Money makes the world go around, is the saying. For the Board of Control for Cricket in India (BCCI), swelling coffers have only made its functioning opaque. The richest national governing body for cricket also thrives by being ensconced in the global commercial hub for the sport. It uses its financial clout to have its way, whether it is dealing with other national boards or its parent body, the International Cricket Council (ICC).
However, when it comes to managing the national team and being proactive about burning issues surrounding it, the Board bosses get into a huddle and ensure nothing that can provide clarity to cricket's biggest stakeholders, the fans, about the team or its own functioning, comes out.The BCCI's riches continue to grow. Its gross income for 2011-12, as per its annual report, was a whopping Rs. 850 crore. With big money comes responsibility but for the Board it has mostly been about enjoying big power.
Prominent former players remain mute spectators when it comes to questioning the functioning of the Board. Among those on the commentary panel, Sunil Gavaskar and Ravi Shastri - their contracts with the BCCI had raised a storm some time back - were critical of the players but said little about the lack of accountability and planning by the BCCI. Others like Sanjay Manjrekar, Sourav Ganguly and Rahul Dravid too may not want to cross the line for they also get pensions.
When the national team's fortunes nosedive, cricket boards take responsibility. Australia revamped the system following last year's Ashes loss at home. The system England put in place under Andy Flower led to India's 4-0 series rout last year, effectively triggering the dismantling of the team, a process the BCCI should have initiated in the first place.

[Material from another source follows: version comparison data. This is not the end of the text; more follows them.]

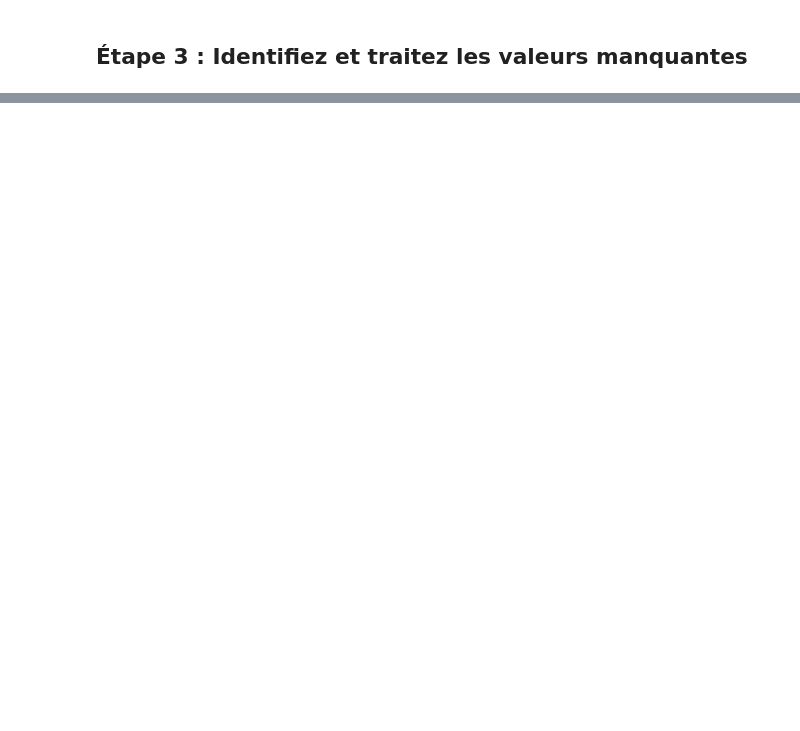
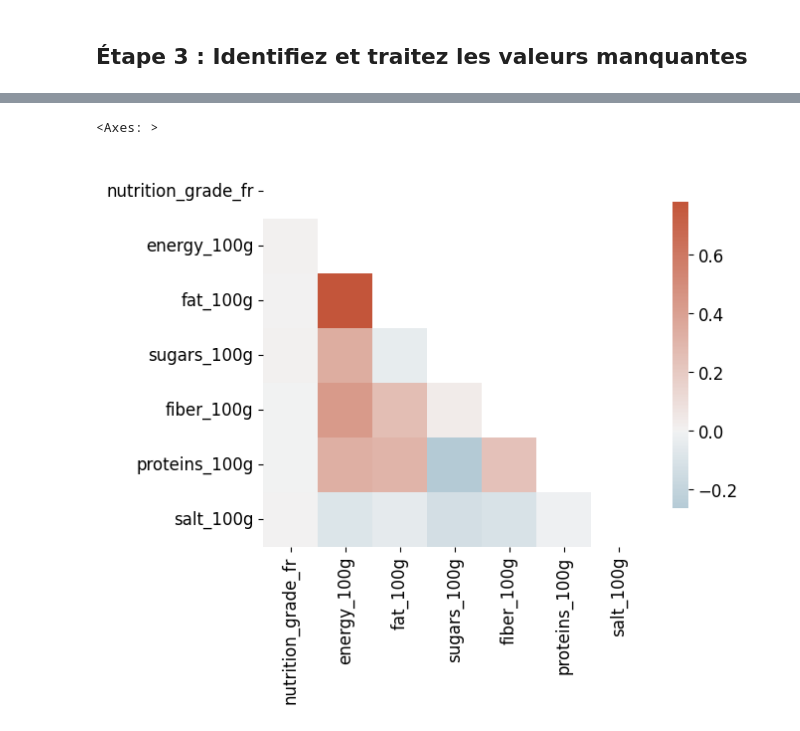
Before and after one commit to tdechanet/IAEngP3, a Jupyter notebook: analyze.ipynb, the cells around one changed output, grey strips where cells are left out. Saved outputs shown, nothing was run; the diff lists cells and outputs as text; code cells hidden in the pictures; blank space fills up the shorter version.

```diff
--- a/analyze.ipynb
+++ b/analyze.ipynb
@@ -241,0 +242,5 @@ sns.histplot(data=df["nutrition_grade_fr"])
+# %%
+imputer = IterativeImputer(random_state=1)
+imputed = imputer.fit_transform(df[nutritive_values])
+df[nutritive_values] = pd.DataFrame(imputed, columns=df[nutritive_values].columns)
+df.isna().mean()
@@ -241,0 +249,3 @@ sns.histplot(data=df["nutrition_grade_fr"])
+# %%
+df.dropna(subset=nutritive_values, inplace=True)
+df.isna().mean()
@@ -322,0 +279,10 @@ pd.DataFrame(test[:,6].round())
+# %%
+df_train = df.dropna()
+
+encoder = LabelEncoder()
+df_train.loc[:, "nutrition_grade_fr"] = encoder.fit_transform(df_train["nutrition_grade_fr"])
+
+scaler = MinMaxScaler()
+df_train = pd.DataFrame(scaler.fit_transform(df_train), columns=df_train.columns)
+
+df_train.corr()
@@ -322,0 +310,13 @@ pd.DataFrame(test[:,6].round())
+# %%
+corr_matrix = df_train.corr()
+
+mask = np.triu(np.ones_like(corr_matrix, dtype=bool))
+
+f, ax = plt.subplots(figsize=(7, 5))
+
+cmap = sns.diverging_palette(230, 20, as_cmap=True)
+
+sns.heatmap(corr_matrix, mask=mask, cmap=cmap, center=0, square=True, cbar_kws={"shrink": .8})
+# %% [output]
+<Axes: >
+[figure, added]
```
Also changed, not shown: parts of 32 cells of this notebook.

There was little clarity on the attitude and captaincy of MS Dhoni, despite the defeats in England and Australia, and now at home. The Board spends its riches to rehabilitate injured players, but the elaborate support mechanism at the National Cricket Academy and in the team set up does not seem to have helped raise the fielding or fitness of the players.
And crucially, the BCCI bosses are yet to say whether they made a mistake in hiring Duncan Fletcher to succeed Gary Kirsten as coach after the World Cup last year or why the experienced coach has failed to make a mark during a crucial phase for the team. A younger coach perhaps would have related to a team in transition better.
In an age where every major sports body has dynamic media wings to get the views of administrators and players across to its legion of fans, the BCCI rarely goes beyond giving the lineup after the selection meeting.
Keeping a tab
And the selectors, even the panel chairman, are not the only people who have a gag order against providing their views to the media. The BCCI bosses even bring pressure on ex-players writing newspaper columns, demanding that they tone down criticism.
Then, what do the senior BCCI officials do? With decision-making often restricted to its president, N Srinivasan, it is pretty much a joyride for most of its other officials. But that is not surprising. A BCCI official is entitled to between R20,000-R30,000 per day for attending a meeting. Senior officials get to stay in five-star hotels. It is business class air travel for vice-presidents while the president, secretary and treasurer can fly in first-class comfort.
One can't complain about such splurging of riches, and with the BCCI registered under the Societies Act, it is not accountable under the Right to Information (RTI) Act. However, one has to question why it has little or no control over player agents in a country where illegal betting runs into millions of rupees.